» **WHAT IS BEING ASKED**:
Below is a block of records; please copy all of them exactly.

[Excerpts from a dataset]
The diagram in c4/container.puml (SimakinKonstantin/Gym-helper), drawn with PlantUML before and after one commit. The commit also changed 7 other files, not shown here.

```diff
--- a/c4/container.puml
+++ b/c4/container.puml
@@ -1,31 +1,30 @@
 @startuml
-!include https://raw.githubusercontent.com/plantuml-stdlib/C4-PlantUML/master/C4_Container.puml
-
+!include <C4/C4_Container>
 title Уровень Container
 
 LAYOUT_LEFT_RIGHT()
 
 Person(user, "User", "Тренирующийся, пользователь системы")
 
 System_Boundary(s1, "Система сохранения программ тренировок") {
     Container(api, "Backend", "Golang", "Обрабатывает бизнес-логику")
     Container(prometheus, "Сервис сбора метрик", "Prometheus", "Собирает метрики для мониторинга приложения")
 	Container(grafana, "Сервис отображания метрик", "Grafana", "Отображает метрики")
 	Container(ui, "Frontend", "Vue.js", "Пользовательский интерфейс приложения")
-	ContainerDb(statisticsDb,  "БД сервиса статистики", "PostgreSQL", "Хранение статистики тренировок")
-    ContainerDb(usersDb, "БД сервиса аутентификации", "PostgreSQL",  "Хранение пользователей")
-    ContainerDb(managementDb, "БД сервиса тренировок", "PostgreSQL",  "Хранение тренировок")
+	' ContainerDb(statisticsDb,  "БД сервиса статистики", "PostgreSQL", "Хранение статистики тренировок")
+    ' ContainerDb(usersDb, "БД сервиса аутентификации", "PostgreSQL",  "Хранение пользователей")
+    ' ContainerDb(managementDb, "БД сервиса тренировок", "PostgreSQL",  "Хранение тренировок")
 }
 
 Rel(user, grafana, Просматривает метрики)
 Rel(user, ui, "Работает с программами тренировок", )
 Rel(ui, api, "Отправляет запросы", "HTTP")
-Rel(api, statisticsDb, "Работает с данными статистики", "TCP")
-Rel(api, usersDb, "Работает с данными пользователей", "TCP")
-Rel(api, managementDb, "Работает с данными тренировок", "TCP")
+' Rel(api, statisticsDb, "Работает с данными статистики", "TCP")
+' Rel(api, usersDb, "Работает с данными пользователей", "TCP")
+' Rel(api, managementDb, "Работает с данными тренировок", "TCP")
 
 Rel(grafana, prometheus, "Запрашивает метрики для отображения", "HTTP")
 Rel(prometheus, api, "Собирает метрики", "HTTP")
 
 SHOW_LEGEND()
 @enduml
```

» **RESULT OF THIS EXERCISE**:
The diagram in c4/container.puml (SimakinKonstantin/Gym-helper), drawn with PlantUML before and after one commit. The commit also changed 7 other files, not shown here.

```diff
--- a/c4/container.puml
+++ b/c4/container.puml
@@ -1,31 +1,30 @@
 @startuml
-!include https://raw.githubusercontent.com/plantuml-stdlib/C4-PlantUML/master/C4_Container.puml
-
+!include <C4/C4_Container>
 title Уровень Container
 
 LAYOUT_LEFT_RIGHT()
 
 Person(user, "User", "Тренирующийся, пользователь системы")
 
 System_Boundary(s1, "Система сохранения программ тренировок") {
     Container(api, "Backend", "Golang", "Обрабатывает бизнес-логику")
     Container(prometheus, "Сервис сбора метрик", "Prometheus", "Собирает метрики для мониторинга приложения")
 	Container(grafana, "Сервис отображания метрик", "Grafana", "Отображает метрики")
 	Container(ui, "Frontend", "Vue.js", "Пользовательский интерфейс приложения")
-	ContainerDb(statisticsDb,  "БД сервиса статистики", "PostgreSQL", "Хранение статистики тренировок")
-    ContainerDb(usersDb, "БД сервиса аутентификации", "PostgreSQL",  "Хранение пользователей")
-    ContainerDb(managementDb, "БД сервиса тренировок", "PostgreSQL",  "Хранение тренировок")
+	' ContainerDb(statisticsDb,  "БД сервиса статистики", "PostgreSQL", "Хранение статистики тренировок")
+    ' ContainerDb(usersDb, "БД сервиса аутентификации", "PostgreSQL",  "Хранение пользователей")
+    ' ContainerDb(managementDb, "БД сервиса тренировок", "PostgreSQL",  "Хранение тренировок")
 }
 
 Rel(user, grafana, Просматривает метрики)
 Rel(user, ui, "Работает с программами тренировок", )
 Rel(ui, api, "Отправляет запросы", "HTTP")
-Rel(api, statisticsDb, "Работает с данными статистики", "TCP")
-Rel(api, usersDb, "Работает с данными пользователей", "TCP")
-Rel(api, managementDb, "Работает с данными тренировок", "TCP")
+' Rel(api, statisticsDb, "Работает с данными статистики", "TCP")
+' Rel(api, usersDb, "Работает с данными пользователей", "TCP")
+' Rel(api, managementDb, "Работает с данными тренировок", "TCP")
 
 Rel(grafana, prometheus, "Запрашивает метрики для отображения", "HTTP")
 Rel(prometheus, api, "Собирает метрики", "HTTP")
 
 SHOW_LEGEND()
 @enduml
```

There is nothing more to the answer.